He said Morrison mowed the lawn for about 20 elderly people at church. "He did it for free," said Snead, looking at the Morrisons' tiny house. Their car was parked in the driveway, the dogs barking in the backyard.
He recalled that the couple would leave their house every Sunday morning, holding hands as they walked 50 yards to church. "You couldn't find nicer people. They were always trying to help people," he said.
Daniel Morrison said his parents always looked out for others.
"They didn't care about nice cars or fancy homes," he said. "They never did anything for themselves. They gave their time and money to their grandchildren and their church."
Other victims' families said they were having a difficult time.
Jerry Wright is the brother of victim John Wright, who had been a member of the church for 50 years and had been a deacon. Jerry Wright said he heard the sad news from his nephew Thursday morning. His brother's wife, 62-year-old Beverly Wright, was seriously hurt.
"My brother was a good man. Everybody loved him," Wright said.
Standing in his carport, Wright reflected on his brother's life, which revolved around faith and family. The brothers were close. Growing up in rural North Carolina, they played baseball and other sports. His brother was a good athlete — playing shortstop on his high school team — and he stayed active throughout his life, averaging 175 a game in a senior bowling league, Wright said.
"It's sort of a bad dream and when you wake up, you find out it's true," he said.
The tight-knit group of seniors was on its annual road trip, following a tradition for members of the Young at Heart ministry to attend the Fall Jubilee in Gatlinburg. The event's website described the gathering as "three days of singing, laughing and preaching" for "mature and senior believers."

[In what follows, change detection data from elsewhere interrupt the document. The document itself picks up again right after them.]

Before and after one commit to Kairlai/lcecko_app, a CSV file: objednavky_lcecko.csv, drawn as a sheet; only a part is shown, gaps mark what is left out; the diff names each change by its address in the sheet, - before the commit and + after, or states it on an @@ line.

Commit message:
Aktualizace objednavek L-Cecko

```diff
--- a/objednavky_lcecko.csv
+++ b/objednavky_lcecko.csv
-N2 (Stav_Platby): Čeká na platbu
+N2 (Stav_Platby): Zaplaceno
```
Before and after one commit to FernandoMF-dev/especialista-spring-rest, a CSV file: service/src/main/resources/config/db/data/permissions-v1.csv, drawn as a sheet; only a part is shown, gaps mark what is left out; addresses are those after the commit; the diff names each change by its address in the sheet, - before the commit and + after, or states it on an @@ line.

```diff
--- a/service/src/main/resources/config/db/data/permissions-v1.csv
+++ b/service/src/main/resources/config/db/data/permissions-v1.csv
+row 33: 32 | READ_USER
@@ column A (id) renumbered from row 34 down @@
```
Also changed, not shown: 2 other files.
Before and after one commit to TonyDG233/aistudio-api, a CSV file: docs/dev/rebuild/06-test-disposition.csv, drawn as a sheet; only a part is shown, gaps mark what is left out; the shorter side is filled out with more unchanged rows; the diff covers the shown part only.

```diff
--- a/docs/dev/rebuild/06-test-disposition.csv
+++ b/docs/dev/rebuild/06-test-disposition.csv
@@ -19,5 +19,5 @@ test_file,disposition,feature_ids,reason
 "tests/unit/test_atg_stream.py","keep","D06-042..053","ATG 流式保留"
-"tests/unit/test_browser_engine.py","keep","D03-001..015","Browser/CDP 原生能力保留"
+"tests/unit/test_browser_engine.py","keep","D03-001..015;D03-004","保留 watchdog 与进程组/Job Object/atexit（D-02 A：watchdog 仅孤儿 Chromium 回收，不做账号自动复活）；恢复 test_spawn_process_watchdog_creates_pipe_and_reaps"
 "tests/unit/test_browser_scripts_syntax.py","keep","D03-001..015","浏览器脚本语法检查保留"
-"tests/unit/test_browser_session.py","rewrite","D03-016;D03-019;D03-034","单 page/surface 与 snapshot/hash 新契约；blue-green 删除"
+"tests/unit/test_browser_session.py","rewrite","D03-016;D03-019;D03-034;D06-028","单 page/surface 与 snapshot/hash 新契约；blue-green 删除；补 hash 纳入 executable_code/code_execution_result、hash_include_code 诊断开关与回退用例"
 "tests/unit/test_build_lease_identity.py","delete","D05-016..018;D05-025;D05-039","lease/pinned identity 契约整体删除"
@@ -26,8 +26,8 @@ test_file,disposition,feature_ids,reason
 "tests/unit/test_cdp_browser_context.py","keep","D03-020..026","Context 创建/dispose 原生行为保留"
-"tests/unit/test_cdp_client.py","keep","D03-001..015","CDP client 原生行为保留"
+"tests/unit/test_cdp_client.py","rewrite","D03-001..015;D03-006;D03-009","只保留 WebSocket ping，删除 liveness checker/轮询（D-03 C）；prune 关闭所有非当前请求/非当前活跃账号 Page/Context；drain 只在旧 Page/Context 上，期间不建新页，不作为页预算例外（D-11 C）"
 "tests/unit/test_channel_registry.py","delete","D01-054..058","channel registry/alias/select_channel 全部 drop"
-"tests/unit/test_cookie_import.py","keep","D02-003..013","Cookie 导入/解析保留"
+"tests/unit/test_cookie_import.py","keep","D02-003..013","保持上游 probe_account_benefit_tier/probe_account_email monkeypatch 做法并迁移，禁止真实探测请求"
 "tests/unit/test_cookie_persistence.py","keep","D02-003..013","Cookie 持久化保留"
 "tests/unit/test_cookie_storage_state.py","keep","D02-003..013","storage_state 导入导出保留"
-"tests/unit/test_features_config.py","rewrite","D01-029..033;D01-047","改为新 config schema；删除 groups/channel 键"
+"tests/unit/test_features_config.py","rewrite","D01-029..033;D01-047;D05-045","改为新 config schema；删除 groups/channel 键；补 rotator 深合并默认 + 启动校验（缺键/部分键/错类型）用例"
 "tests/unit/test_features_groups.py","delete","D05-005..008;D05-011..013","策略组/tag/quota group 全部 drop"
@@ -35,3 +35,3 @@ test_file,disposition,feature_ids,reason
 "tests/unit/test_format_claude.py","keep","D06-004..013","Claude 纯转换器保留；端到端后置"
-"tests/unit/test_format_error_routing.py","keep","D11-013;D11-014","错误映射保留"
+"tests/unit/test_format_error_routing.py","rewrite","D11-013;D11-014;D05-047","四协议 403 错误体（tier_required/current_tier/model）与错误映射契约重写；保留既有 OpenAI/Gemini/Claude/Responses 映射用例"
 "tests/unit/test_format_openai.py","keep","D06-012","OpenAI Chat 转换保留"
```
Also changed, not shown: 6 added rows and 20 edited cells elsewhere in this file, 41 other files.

The church's Young at Heart ministry reaches out to older members of the congregation. They take road trips together and sing in the senior choir.
Wright said he had not talked to his brother for a while, but called him Wednesday because Jerry Wright's granddaughter was sick and Beverly Wright is a nurse. The brothers talked for a little bit, and during the conversation, John Wright told his brother the bus had missed a turn and was turning around.

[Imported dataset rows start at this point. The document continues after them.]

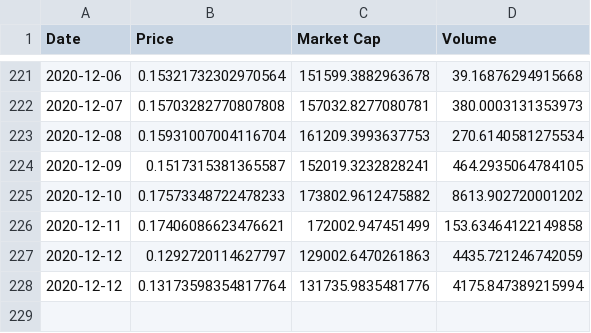
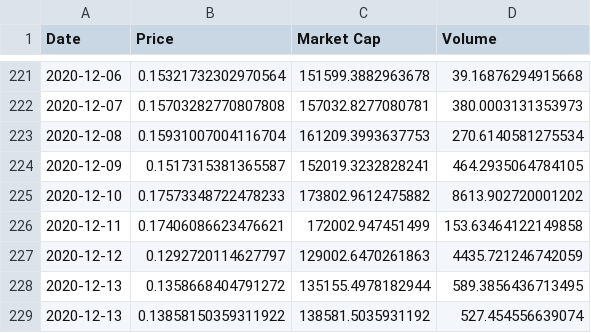
Before and after one commit to Insula-Crypto/ISLA_stats, a CSV file: ISLA_graph.csv, drawn as a sheet; only a part is shown, gaps mark what is left out.

```diff
--- a/ISLA_graph.csv
+++ b/ISLA_graph.csv
@@ -227,2 +227,3 @@ Date,Price,Market Cap,Volume
 2020-12-12,0.1292720114627797,129002.6470261863,4435.721246742059
-2020-12-12,0.13173598354817764,131735.9835481776,4175.847389215994
+2020-12-13,0.1358668404791272,135155.4978182944,589.3856436713495
+2020-12-13,0.13858150359311922,138581.5035931192,527.454556639074
```
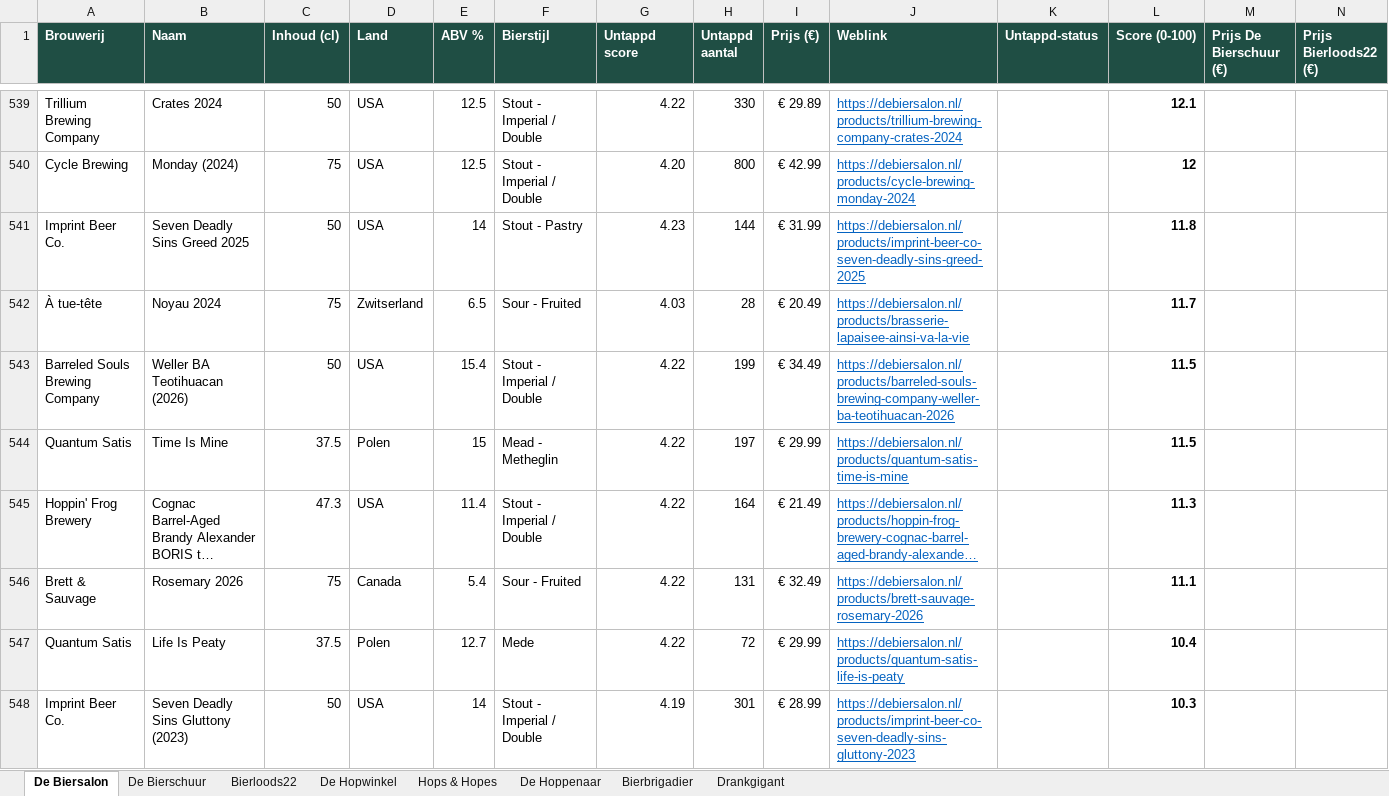
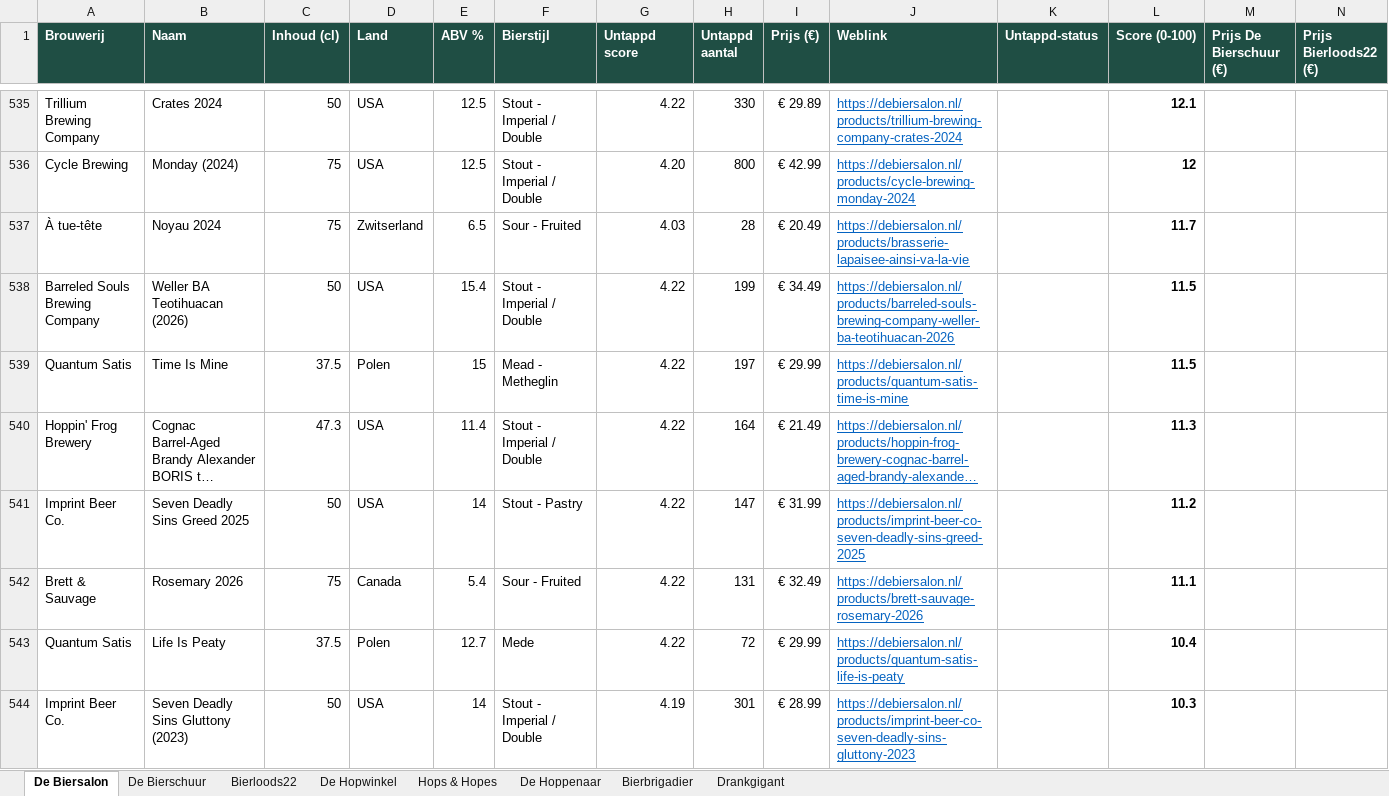
Before and after one commit to RdG-Bier/DeBierScraper, an Excel workbook: docs/bieroverzicht.xlsx, sheet De Biersalon, drawn as a sheet; only a part is shown, gaps mark what is left out; long unchanged cells end in …; values as stored, in another font and other column widths than the file's, no borders; conditional formats not drawn; removed rows and columns are numbered as before the commit, all else as after; rows hold the shown columns only; the diff covers the shown part only; the diff names each change by its address in the sheet, - before the commit and + after, or states it on an @@ line.

```diff
--- a/docs/bieroverzicht.xlsx (sheet De Biersalon)
+++ b/docs/bieroverzicht.xlsx (sheet De Biersalon)
-row 541: Imprint Beer Co. | Seven Deadly Sins Greed 2025 | 50 | USA | 14 | Stout - Pastry | 4.23 | 144 | € 31.99 | https://debiersalon.nl/products/imprint-beer-co-seven-deadly-sins-greed-2025 |  | 11.8
+row 541: Imprint Beer Co. | Seven Deadly Sins Greed 2025 | 50 | USA | 14 | Stout - Pastry | 4.22 | 147 | € 31.99 | https://debiersalon.nl/products/imprint-beer-co-seven-deadly-sins-greed-2025 |  | 11.2
```
Also changed, not shown: 8 added rows, 11 removed rows and 40 edited cells elsewhere in this sheet, sheet De Bierschuur, sheet De Hoppenaar, sheet Hops & Hopes, sheet Bierloods22, sheet Bierbrigadier, sheet De Hopwinkel, 1 more sheet, 22 other files.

"I told him, 'I'd see you,'" he told his brother.
Wright had a gut feeling his brother was dead because he tried to call him on his cellphone later Wednesday and it kept ringing.
"A little bit of time," he said about trying to deal with the loss. "We'll make it somehow."

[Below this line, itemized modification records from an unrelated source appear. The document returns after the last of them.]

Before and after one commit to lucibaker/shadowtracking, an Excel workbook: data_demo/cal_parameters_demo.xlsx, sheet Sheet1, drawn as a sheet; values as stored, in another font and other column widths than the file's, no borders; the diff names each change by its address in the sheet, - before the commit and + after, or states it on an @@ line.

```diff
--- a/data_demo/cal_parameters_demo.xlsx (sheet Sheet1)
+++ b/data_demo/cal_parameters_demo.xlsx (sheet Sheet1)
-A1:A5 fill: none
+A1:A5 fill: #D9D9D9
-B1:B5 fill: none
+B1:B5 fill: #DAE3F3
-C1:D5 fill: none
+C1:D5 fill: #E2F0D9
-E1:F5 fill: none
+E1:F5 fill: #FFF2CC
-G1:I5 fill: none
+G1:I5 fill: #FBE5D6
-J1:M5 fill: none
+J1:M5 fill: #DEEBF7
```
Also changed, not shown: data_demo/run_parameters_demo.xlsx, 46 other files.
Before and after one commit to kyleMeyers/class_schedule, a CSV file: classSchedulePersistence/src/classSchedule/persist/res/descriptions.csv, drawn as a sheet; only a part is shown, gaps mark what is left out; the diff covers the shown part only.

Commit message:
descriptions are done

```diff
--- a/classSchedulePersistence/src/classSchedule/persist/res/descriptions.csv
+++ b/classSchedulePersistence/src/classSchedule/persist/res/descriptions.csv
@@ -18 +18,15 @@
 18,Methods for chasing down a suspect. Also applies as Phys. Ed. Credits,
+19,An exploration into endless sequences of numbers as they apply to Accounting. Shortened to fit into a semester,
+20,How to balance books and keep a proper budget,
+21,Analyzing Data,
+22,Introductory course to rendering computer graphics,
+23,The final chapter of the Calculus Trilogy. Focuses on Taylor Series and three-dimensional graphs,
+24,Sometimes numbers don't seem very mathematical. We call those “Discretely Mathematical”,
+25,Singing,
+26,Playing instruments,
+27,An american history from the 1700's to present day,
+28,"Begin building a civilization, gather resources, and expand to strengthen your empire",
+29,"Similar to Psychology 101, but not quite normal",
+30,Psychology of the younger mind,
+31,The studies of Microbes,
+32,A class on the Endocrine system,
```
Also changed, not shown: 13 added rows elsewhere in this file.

People in this community of nearly 25,000 have gathered at the church, offering condolences and whispering prayers. They have cried and hugged each other. Police have cordoned off the church to prevent reporters from talking to those inside.
"There was a very long night for all of us," Front Street Baptist associate pastor Rick Cruz said Thursday morning. But he said the church has received a tremendous outpouring of love from the community.
"We know God is in control and is able to heal," he said.